After paying a second nighttime visit to this Vista Point in two years, I can safely say that a dull nocturnal moment rarely passes at this viewpoint looking up the Eel River valley. I had come to the spot precisely two years before to make some nighttime photographs, and on both occasions the comings and goings of travelers tossed an interesting spice into the night.
When my friend Ryan* and I arrived (in separate cars due to COVID-19), there was a vehicle already parked where I needed to put the camera for the angles I wanted. Pulling in behind them, we turned off our cars and headlights to await their departure and our turn at that spot. It was a short wait, for they soon scooted down the way a little. I hope we didn’t unintentionally crowd them out, but we couldn’t tell (I am sorry if that’s the case).
Excellent! We fired up our cars and hastened to fill the spot they had just vacated… which was evidently again too close for them, for they soon left with what I believe was a cry of exasperation sounding from within their vehicle. Many apologies to you, good people — just trying to get the shot!
Milky Way is the star of the heavens at this time of year, but a dark cloud hung obstinately in the nighttime sky and perfectly obscured it. While other clouds blew by, this one remained in front of the Milky Way. Is that even possible? Almost anything is possible when trying to get a nighttime photograph. We waited, hoping it would blow away, and used the time to make a few experimental exposures to test the evening’s lighting.
As we awaited, another car pulled up not far behind us, bathing us in the glare of its headlights. Standing in their twin spotlights, it occurred to me that my first impulse is to turn my headlights off as soon as possible when I pull up in the dark of night and there are people about. But the thought apparently never occurred to the occupants of the vehicle, as their headlights remained trained on us, casting extended shadows down the road and along the hillside behind us.
We couldn’t photograph while standing in their twin spotlights. I considered walking over to ask them if they would turn their lights off for us, but as we waited, sounds of merriment began to issue from their car, and it was soon evident that their attentions were entirely engaged within. After several cries and moans, I thought I knew what occupied their thoughts.
“Ryan,” I said, “I think they’re having sex in there.”
He indicated the hillside. “Yeah, look at the shadows on the hill.”
The long shadows cast by the vehicle’s headlights bumped and moved rhythmically on the hillside to the sounds of frolic coming from within.
Cast accidentally in their direction, the incautious eye might discern motion in the other car that would seem to corroborate our speculation. Occasional flashing displays of their hazard lights offered additional indication of their preoccupation. We waited. Their headlights remained trained directly on us.
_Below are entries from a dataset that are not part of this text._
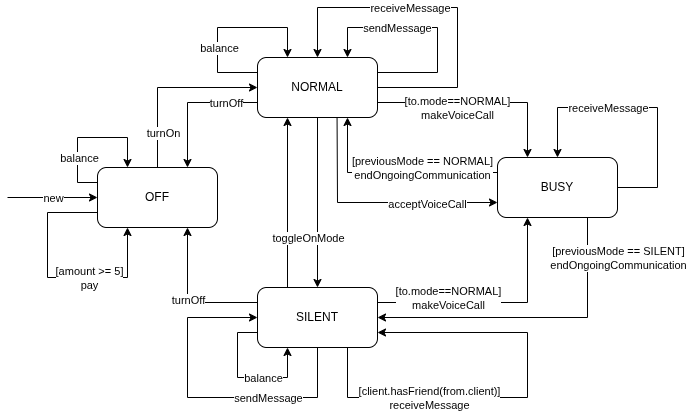
Earlier version of the draw.io export courses/stv/project/terminal_classScopeTest/stateModel.png (ana-mc-almeida/meic). Source tidied: cells renumbered, new cells last; positions are measured from the earlier drawing's top-left corner, leaving out a move shared by most shapes.
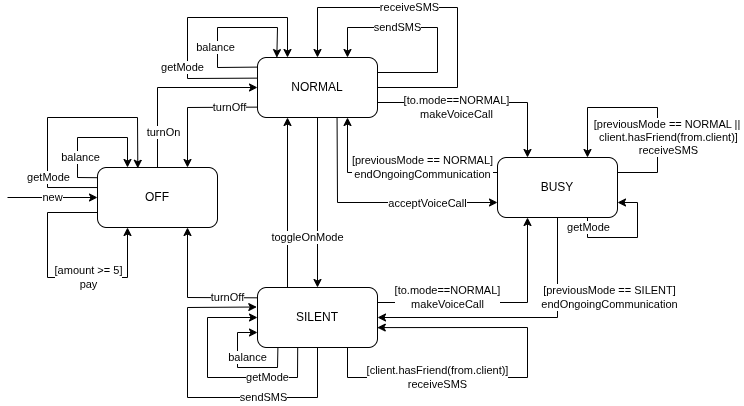
After the commit.

The edit, as a diff of the source:
```diff
@@ -36,10 +36,10 @@
         <mxPoint x="33" as="offset" />
       </mxGeometry>
     </mxCell>
-    <mxCell id="10" style="endArrow=classic;html=1;rounded=0;exitX=0;exitY=0.25;exitDx=0;exitDy=0;entryX=0.25;entryY=0;entryDx=0;entryDy=0;" parent="1" edge="1" source="2" target="2">
+    <mxCell id="10" style="endArrow=classic;html=1;rounded=0;exitX=-0.003;exitY=0.17;exitDx=0;exitDy=0;entryX=0.25;entryY=0;entryDx=0;entryDy=0;exitPerimeter=0;" parent="1" edge="1" source="2" target="2">
       <mxGeometry relative="1" as="geometry">
         <Array as="points">
-          <mxPoint x="70" y="175" />
+          <mxPoint x="70" y="170" />
           <mxPoint x="70" y="130" />
           <mxPoint x="120" y="130" />
         </Array>
@@ -50,12 +50,12 @@
         <mxPoint x="-7" y="20" as="offset" />
       </mxGeometry>
     </mxCell>
-    <mxCell id="12" style="endArrow=classic;html=1;rounded=0;exitX=0;exitY=0.25;exitDx=0;exitDy=0;entryX=0.25;entryY=0;entryDx=0;entryDy=0;" parent="1" edge="1" source="3" target="3">
+    <mxCell id="12" style="endArrow=classic;html=1;rounded=0;exitX=-0.001;exitY=0.16;exitDx=0;exitDy=0;entryX=0.161;entryY=0.002;entryDx=0;entryDy=0;exitPerimeter=0;entryPerimeter=0;" parent="1" edge="1" source="3" target="3">
       <mxGeometry relative="1" as="geometry">
         <Array as="points">
-          <mxPoint x="210" y="65" />
+          <mxPoint x="210" y="60" />
           <mxPoint x="210" y="20" />
-          <mxPoint x="280" y="20" />
+          <mxPoint x="270" y="20" />
         </Array>
       </mxGeometry>
     </mxCell>
@@ -64,18 +64,18 @@
         <mxPoint x="-7" y="20" as="offset" />
       </mxGeometry>
     </mxCell>
-    <mxCell id="14" style="endArrow=classic;html=1;rounded=0;entryX=0.25;entryY=1;entryDx=0;entryDy=0;exitX=0;exitY=0.75;exitDx=0;exitDy=0;" parent="1" edge="1" source="4" target="4">
+    <mxCell id="14" style="endArrow=classic;html=1;rounded=0;entryX=0;entryY=0.75;entryDx=0;entryDy=0;exitX=0.17;exitY=0.997;exitDx=0;exitDy=0;exitPerimeter=0;" parent="1" edge="1" source="4" target="4">
       <mxGeometry relative="1" as="geometry">
         <Array as="points">
+          <mxPoint x="270" y="360" />
+          <mxPoint x="230" y="360" />
           <mxPoint x="230" y="325" />
-          <mxPoint x="230" y="370" />
-          <mxPoint x="280" y="370" />
         </Array>
       </mxGeometry>
     </mxCell>
     <mxCell id="15" value="balance" style="edgeLabel;html=1;align=center;verticalAlign=middle;" parent="14" vertex="1">
       <mxGeometry relative="1" as="geometry">
-        <mxPoint x="17" as="offset" />
+        <mxPoint x="7" y="-10" as="offset" />
       </mxGeometry>
     </mxCell>
     <mxCell id="16" style="endArrow=classic;html=1;rounded=0;exitX=0.5;exitY=0;exitDx=0;exitDy=0;entryX=0;entryY=0.5;entryDx=0;entryDy=0;" parent="1" edge="1" source="2" target="3">
@@ -90,20 +90,22 @@
         <mxPoint x="-5" y="45" as="offset" />
       </mxGeometry>
     </mxCell>
-    <mxCell id="18" style="endArrow=classic;html=1;rounded=0;entryX=0.75;entryY=1;entryDx=0;entryDy=0;exitX=0;exitY=0.25;exitDx=0;exitDy=0;" parent="1" edge="1" source="4" target="2">
+    <mxCell id="18" style="endArrow=classic;html=1;rounded=0;entryX=0.75;entryY=1;entryDx=0;entryDy=0;exitX=-0.004;exitY=0.172;exitDx=0;exitDy=0;exitPerimeter=0;" parent="1" edge="1" source="4" target="2">
       <mxGeometry relative="1" as="geometry">
         <Array as="points">
-          <mxPoint x="180" y="295" />
+          <mxPoint x="180" y="290" />
         </Array>
       </mxGeometry>
     </mxCell>
     <mxCell id="19" value="turnOff" style="edgeLabel;html=1;align=center;verticalAlign=middle;" parent="18" vertex="1">
-      <mxGeometry relative="1" as="geometry" />
+      <mxGeometry relative="1" as="geometry">
+        <mxPoint x="40" as="offset" />
+      </mxGeometry>
     </mxCell>
-    <mxCell id="20" style="endArrow=classic;html=1;rounded=0;exitX=0;exitY=0.75;exitDx=0;exitDy=0;entryX=0.75;entryY=0;entryDx=0;entryDy=0;" parent="1" edge="1" source="3" target="2">
+    <mxCell id="20" style="endArrow=classic;html=1;rounded=0;exitX=0.001;exitY=0.827;exitDx=0;exitDy=0;entryX=0.75;entryY=0;entryDx=0;entryDy=0;exitPerimeter=0;" parent="1" edge="1" source="3" target="2">
       <mxGeometry relative="1" as="geometry">
         <Array as="points">
-          <mxPoint x="180" y="95" />
+          <mxPoint x="180" y="100" />
         </Array>
       </mxGeometry>
     </mxCell>
@@ -121,21 +123,21 @@
         </Array>
       </mxGeometry>
     </mxCell>
-    <mxCell id="23" value="sendMessage" style="edgeLabel;html=1;align=center;verticalAlign=middle;" parent="22" vertex="1">
+    <mxCell id="23" value="sendSMS" style="edgeLabel;html=1;align=center;verticalAlign=middle;" parent="22" vertex="1">
       <mxGeometry relative="1" as="geometry">
         <mxPoint x="-33" as="offset" />
       </mxGeometry>
     </mxCell>
-    <mxCell id="24" style="endArrow=classic;html=1;rounded=0;exitX=0.5;exitY=1;exitDx=0;exitDy=0;entryX=0;entryY=0.5;entryDx=0;entryDy=0;" parent="1" edge="1" source="4" target="4">
+    <mxCell id="24" style="endArrow=classic;html=1;rounded=0;exitX=0.5;exitY=1;exitDx=0;exitDy=0;entryX=-0.006;entryY=0.325;entryDx=0;entryDy=0;entryPerimeter=0;" parent="1" edge="1" source="4" target="4">
       <mxGeometry relative="1" as="geometry">
         <Array as="points">
           <mxPoint x="310" y="390" />
           <mxPoint x="180" y="390" />
-          <mxPoint x="180" y="310" />
+          <mxPoint x="180" y="300" />
         </Array>
       </mxGeometry>
     </mxCell>
-    <mxCell id="25" value="sendMessage" style="edgeLabel;html=1;align=center;verticalAlign=middle;" parent="24" vertex="1">
+    <mxCell id="25" value="sendSMS" style="edgeLabel;html=1;align=center;verticalAlign=middle;" parent="24" vertex="1">
       <mxGeometry relative="1" as="geometry">
         <mxPoint x="65" as="offset" />
       </mxGeometry>
@@ -149,37 +151,37 @@
         </Array>
       </mxGeometry>
     </mxCell>
-    <mxCell id="27" value="receiveMessage" style="edgeLabel;html=1;align=center;verticalAlign=middle;" parent="26" vertex="1">
+    <mxCell id="27" value="receiveSMS" style="edgeLabel;html=1;align=center;verticalAlign=middle;" parent="26" vertex="1">
       <mxGeometry relative="1" as="geometry">
         <mxPoint x="-33" as="offset" />
       </mxGeometry>
     </mxCell>
-    <mxCell id="28" style="endArrow=classic;html=1;rounded=0;exitX=1;exitY=0.5;exitDx=0;exitDy=0;entryX=0.5;entryY=0;entryDx=0;entryDy=0;" parent="1" edge="1" source="5" target="5">
+    <mxCell id="28" style="endArrow=classic;html=1;rounded=0;exitX=1;exitY=0.25;exitDx=0;exitDy=0;entryX=0.75;entryY=0;entryDx=0;entryDy=0;" parent="1" edge="1" source="5" target="5">
       <mxGeometry relative="1" as="geometry">
         <Array as="points">
-          <mxPoint x="650" y="180" />
+          <mxPoint x="650" y="165" />
           <mxPoint x="650" y="100" />
-          <mxPoint x="550" y="100" />
+          <mxPoint x="580" y="100" />
         </Array>
       </mxGeometry>
     </mxCell>
-    <mxCell id="29" value="receiveMessage" style="edgeLabel;html=1;align=center;verticalAlign=middle;" parent="28" vertex="1">
+    <mxCell id="29" value="[previousMode == NORMAL ||&amp;nbsp;&lt;div&gt;client.hasFriend(from.client)]&lt;br&gt;receiveSMS&lt;/div&gt;" style="edgeLabel;html=1;align=center;verticalAlign=middle;" parent="28" vertex="1">
       <mxGeometry relative="1" as="geometry">
-        <mxPoint x="-35" as="offset" />
+        <mxPoint x="18" y="30" as="offset" />
       </mxGeometry>
     </mxCell>
-    <mxCell id="30" style="endArrow=classic;html=1;rounded=0;exitX=0.75;exitY=1;exitDx=0;exitDy=0;entryX=1;entryY=0.75;entryDx=0;entryDy=0;" parent="1" edge="1" source="4" target="4">
+    <mxCell id="30" style="endArrow=classic;html=1;rounded=0;exitX=0.75;exitY=1;exitDx=0;exitDy=0;entryX=0.998;entryY=0.668;entryDx=0;entryDy=0;entryPerimeter=0;" parent="1" edge="1" source="4" target="4">
       <mxGeometry relative="1" as="geometry">
         <Array as="points">
-          <mxPoint x="340" y="390" />
-          <mxPoint x="520" y="390" />
-          <mxPoint x="520" y="325" />
+          <mxPoint x="340" y="370" />
+          <mxPoint x="520" y="370" />
+          <mxPoint x="520" y="320" />
         </Array>
       </mxGeometry>
     </mxCell>
-    <mxCell id="31" value="[client.hasFriend(from.client)]&lt;div&gt;receiveMessage&lt;br&gt;&lt;/div&gt;" style="edgeLabel;html=1;align=center;verticalAlign=middle;" parent="30" vertex="1">
+    <mxCell id="31" value="[client.hasFriend(from.client)]&lt;div&gt;receive&lt;span style=&quot;background-color: light-dark(#ffffff, var(--ge-dark-color, #121212)); color: light-dark(rgb(0, 0, 0), rgb(255, 255, 255));&quot;&gt;SMS&lt;/span&gt;&lt;br&gt;&lt;/div&gt;" style="edgeLabel;html=1;align=center;verticalAlign=middle;" parent="30" vertex="1">
       <mxGeometry relative="1" as="geometry">
-        <mxPoint x="-92" as="offset" />
+        <mxPoint x="-85" as="offset" />
       </mxGeometry>
     </mxCell>
     <mxCell id="32" style="endArrow=classic;html=1;rounded=0;exitX=1;exitY=0.75;exitDx=0;exitDy=0;entryX=0.25;entryY=0;entryDx=0;entryDy=0;" parent="1" edge="1" source="3" target="5">
@@ -234,16 +236,16 @@
         <mxPoint x="-10" y="35" as="offset" />
       </mxGeometry>
     </mxCell>
-    <mxCell id="42" style="endArrow=classic;html=1;rounded=0;exitX=0.75;exitY=1;exitDx=0;exitDy=0;entryX=1;entryY=0.5;entryDx=0;entryDy=0;" parent="1" edge="1" source="5" target="4">
+    <mxCell id="42" style="endArrow=classic;html=1;rounded=0;exitX=0.5;exitY=1;exitDx=0;exitDy=0;entryX=1;entryY=0.5;entryDx=0;entryDy=0;" parent="1" edge="1" source="5" target="4">
       <mxGeometry relative="1" as="geometry">
         <Array as="points">
-          <mxPoint x="580" y="310" />
+          <mxPoint x="550" y="310" />
         </Array>
       </mxGeometry>
     </mxCell>
     <mxCell id="43" value="[previousMode == SILENT]&lt;div&gt;endOngoingCommunication&lt;br&gt;&lt;/div&gt;" style="edgeLabel;html=1;align=center;verticalAlign=middle;" parent="42" vertex="1">
       <mxGeometry relative="1" as="geometry">
-        <mxPoint x="85" y="-60" as="offset" />
+        <mxPoint x="92" y="-20" as="offset" />
       </mxGeometry>
     </mxCell>
     <mxCell id="44" style="endArrow=classic;html=1;rounded=0;exitX=0;exitY=0.25;exitDx=0;exitDy=0;entryX=0.75;entryY=1;entryDx=0;entryDy=0;" parent="1" edge="1" source="5" target="3">
@@ -258,5 +260,61 @@
         <mxPoint x="27" y="-5" as="offset" />
       </mxGeometry>
     </mxCell>
+    <mxCell id="46" style="endArrow=classic;html=1;rounded=0;exitX=0.001;exitY=0.334;exitDx=0;exitDy=0;entryX=0.336;entryY=0.013;entryDx=0;entryDy=0;exitPerimeter=0;entryPerimeter=0;" parent="1" edge="1" source="2" target="2">
+      <mxGeometry relative="1" as="geometry">
+        <Array as="points">
+          <mxPoint x="40" y="180" />
+          <mxPoint x="40" y="110" />
+          <mxPoint x="130" y="110" />
+        </Array>
+      </mxGeometry>
+    </mxCell>
+    <mxCell id="47" value="getMode" style="edgeLabel;html=1;align=center;verticalAlign=middle;" parent="46" vertex="1">
+      <mxGeometry relative="1" as="geometry">
+        <mxPoint x="-10" y="60" as="offset" />
+      </mxGeometry>
+    </mxCell>
+    <mxCell id="48" style="endArrow=classic;html=1;rounded=0;exitX=-0.005;exitY=0.344;exitDx=0;exitDy=0;entryX=0.25;entryY=0;entryDx=0;entryDy=0;exitPerimeter=0;" parent="1" edge="1" source="3" target="3">
+      <mxGeometry relative="1" as="geometry">
+        <Array as="points">
+          <mxPoint x="180" y="71" />
+          <mxPoint x="180" y="10" />
+          <mxPoint x="280" y="10" />
+        </Array>
+      </mxGeometry>
+    </mxCell>
+    <mxCell id="49" value="getMode" style="edgeLabel;html=1;align=center;verticalAlign=middle;" parent="48" vertex="1">
+      <mxGeometry relative="1" as="geometry">
+        <mxPoint x="-10" y="50" as="offset" />
+      </mxGeometry>
+    </mxCell>
+    <mxCell id="50" style="endArrow=classic;html=1;rounded=0;exitX=0.75;exitY=1;exitDx=0;exitDy=0;entryX=1;entryY=0.75;entryDx=0;entryDy=0;" parent="1" edge="1" source="5" target="5">
+      <mxGeometry relative="1" as="geometry">
+        <Array as="points">
+          <mxPoint x="580" y="230" />
+          <mxPoint x="630" y="230" />
+          <mxPoint x="630" y="195" />
+        </Array>
+      </mxGeometry>
+    </mxCell>
+    <mxCell id="51" value="getMode" style="edgeLabel;html=1;align=center;verticalAlign=middle;" parent="50" vertex="1">
+      <mxGeometry relative="1" as="geometry">
+        <mxPoint x="-42" y="-10" as="offset" />
+      </mxGeometry>
+    </mxCell>
+    <mxCell id="52" style="endArrow=classic;html=1;rounded=0;entryX=0;entryY=0.5;entryDx=0;entryDy=0;exitX=0.335;exitY=1.001;exitDx=0;exitDy=0;exitPerimeter=0;" parent="1" edge="1" source="4" target="4">
+      <mxGeometry relative="1" as="geometry">
+        <Array as="points">
+          <mxPoint x="290" y="370" />
+          <mxPoint x="200" y="370" />
+          <mxPoint x="200" y="310" />
+        </Array>
+      </mxGeometry>
+    </mxCell>
+    <mxCell id="53" value="getMode" style="edgeLabel;html=1;align=center;verticalAlign=middle;" parent="52" vertex="1">
+      <mxGeometry relative="1" as="geometry">
+        <mxPoint x="55" as="offset" />
+      </mxGeometry>
+    </mxCell>
   </root>
 </mxGraphModel>
```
Crescendos from their car raised my hopes for an early withdrawal, but the couple remained determined even as the sky finally cleared and the Milky Way was revealed. But in the blaze of their headlights we still could not photograph it.
At last the activity died down, and soon their headlights moved off down the road. The sideshow as over, and we were once again in darkness. The Milky Way was still visible between passing clouds, and we could finally take some photographs. It was a happy ending for all concerned.
To any new little lives who might have been conceived that night at that Vista Point, I dedicate these photographs.
I mention a previous visit to this Vista Point two years before; here is its photo story: Vista Point, Humboldt County (June 20, 2019).
*Find Ryan Freitas’ photos on Instagram at @rjf_photo .